• [Problem description]
Could all of the entries be written out exactly, with any pictures omitted?

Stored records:
Start of Block

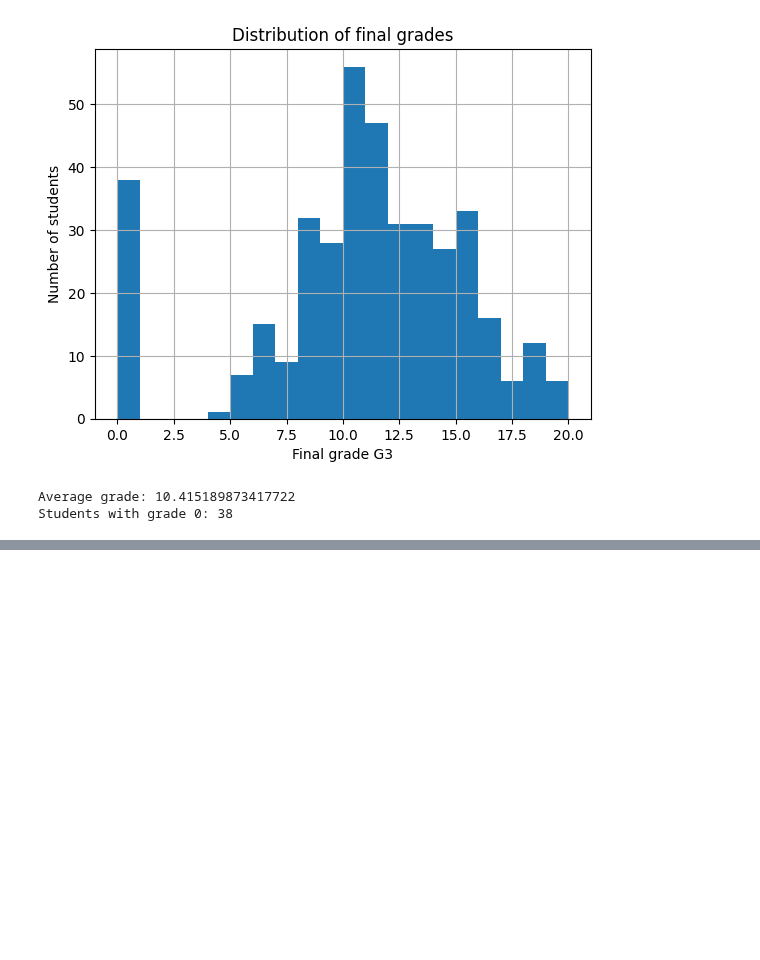
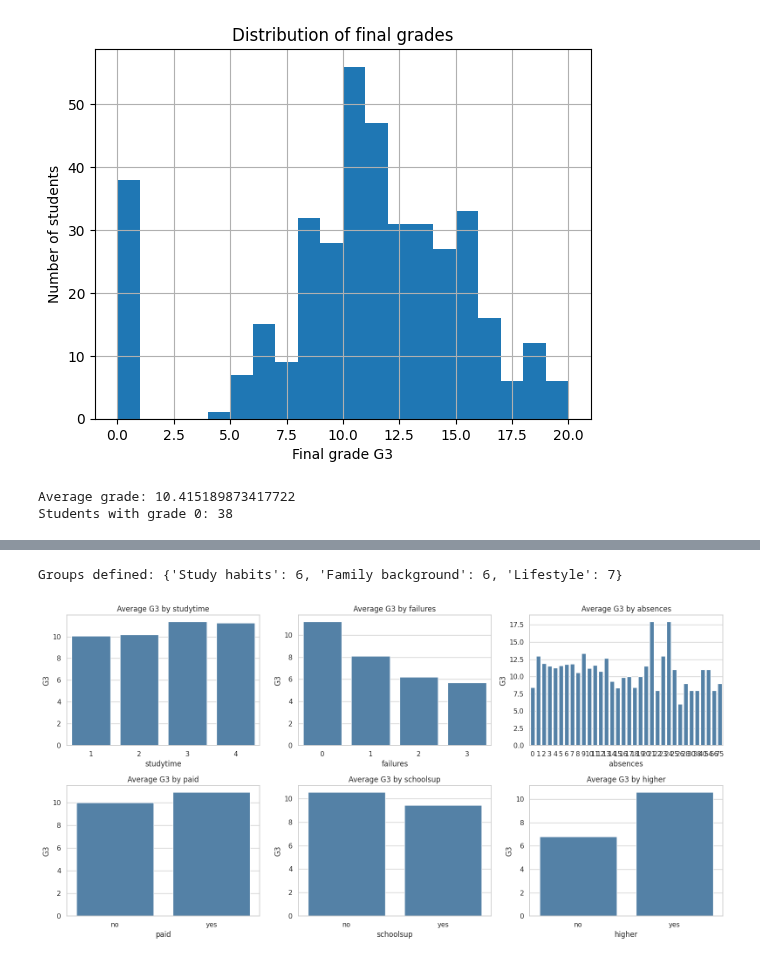
Before and after one commit to buntyedutainer/student-performance-ai, a Jupyter notebook: project.ipynb, the cells around one changed output, grey strips where cells are left out. Cells and saved outputs as stored; diff of their text form; code cells hidden in the pictures; blank space fills up the shorter version.

```diff
--- a/project.ipynb
+++ b/project.ipynb
@@ -694,0 +695,32 @@ plt.show()
+# %%
+# Cell 41: setup
+import pandas as pd
+import numpy as np
+import matplotlib.pyplot as plt
+import seaborn as sns
+from scipy import stats
+
+sns.set_theme(style="whitegrid")
+df = pd.read_csv("student-mat.csv", sep=";")
+df["passed"] = (df["G3"] >= 10).astype(int)
+
+groups = {
+    "Study habits": ["studytime", "failures", "absences", "paid", "schoolsup", "higher"],
+    "Family background": ["Medu", "Fedu", "famsup", "famrel", "Pstatus", "famsize"],
+    "Lifestyle": ["goout", "freetime", "Dalc", "Walc", "romantic", "internet", "health"],
+}
+print("Groups defined:", {k: len(v) for k, v in groups.items()})
+# %% [output]
+Groups defined: {'Study habits': 6, 'Family background': 6, 'Lifestyle': 7}
+# %%
+# Cell 42: study habits, average G3 and pass rate
+fig, axes = plt.subplots(2, 3, figsize=(16, 8))
+for ax, c in zip(axes.flat, groups["Study habits"]):
+    order = sorted(df[c].unique())
+    sns.barplot(x=c, y="G3", data=df, order=order, errorbar=None, ax=ax, color="steelblue")
+    ax.set_title(f"Average G3 by {c}")
+plt.tight_layout()
+plt.savefig("eda_study_habits.png", dpi=150, bbox_inches="tight")
+plt.show()
+# %% [output]
+[figure, added]
```
Also changed, not shown: parts of 76 cells of this notebook.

End of Block

• [Solution for this exercise]
Before and after one commit to buntyedutainer/student-performance-ai, a Jupyter notebook: project.ipynb, the cells around one changed output, grey strips where cells are left out. Cells and saved outputs as stored; diff of their text form; code cells hidden in the pictures; blank space fills up the shorter version.

```diff
--- a/project.ipynb
+++ b/project.ipynb
@@ -694,0 +695,32 @@ plt.show()
+# %%
+# Cell 41: setup
+import pandas as pd
+import numpy as np
+import matplotlib.pyplot as plt
+import seaborn as sns
+from scipy import stats
+
+sns.set_theme(style="whitegrid")
+df = pd.read_csv("student-mat.csv", sep=";")
+df["passed"] = (df["G3"] >= 10).astype(int)
+
+groups = {
+    "Study habits": ["studytime", "failures", "absences", "paid", "schoolsup", "higher"],
+    "Family background": ["Medu", "Fedu", "famsup", "famrel", "Pstatus", "famsize"],
+    "Lifestyle": ["goout", "freetime", "Dalc", "Walc", "romantic", "internet", "health"],
+}
+print("Groups defined:", {k: len(v) for k, v in groups.items()})
+# %% [output]
+Groups defined: {'Study habits': 6, 'Family background': 6, 'Lifestyle': 7}
+# %%
+# Cell 42: study habits, average G3 and pass rate
+fig, axes = plt.subplots(2, 3, figsize=(16, 8))
+for ax, c in zip(axes.flat, groups["Study habits"]):
+    order = sorted(df[c].unique())
+    sns.barplot(x=c, y="G3", data=df, order=order, errorbar=None, ax=ax, color="steelblue")
+    ax.set_title(f"Average G3 by {c}")
+plt.tight_layout()
+plt.savefig("eda_study_habits.png", dpi=150, bbox_inches="tight")
+plt.show()
+# %% [output]
+[figure, added]
```
Also changed, not shown: parts of 76 cells of this notebook.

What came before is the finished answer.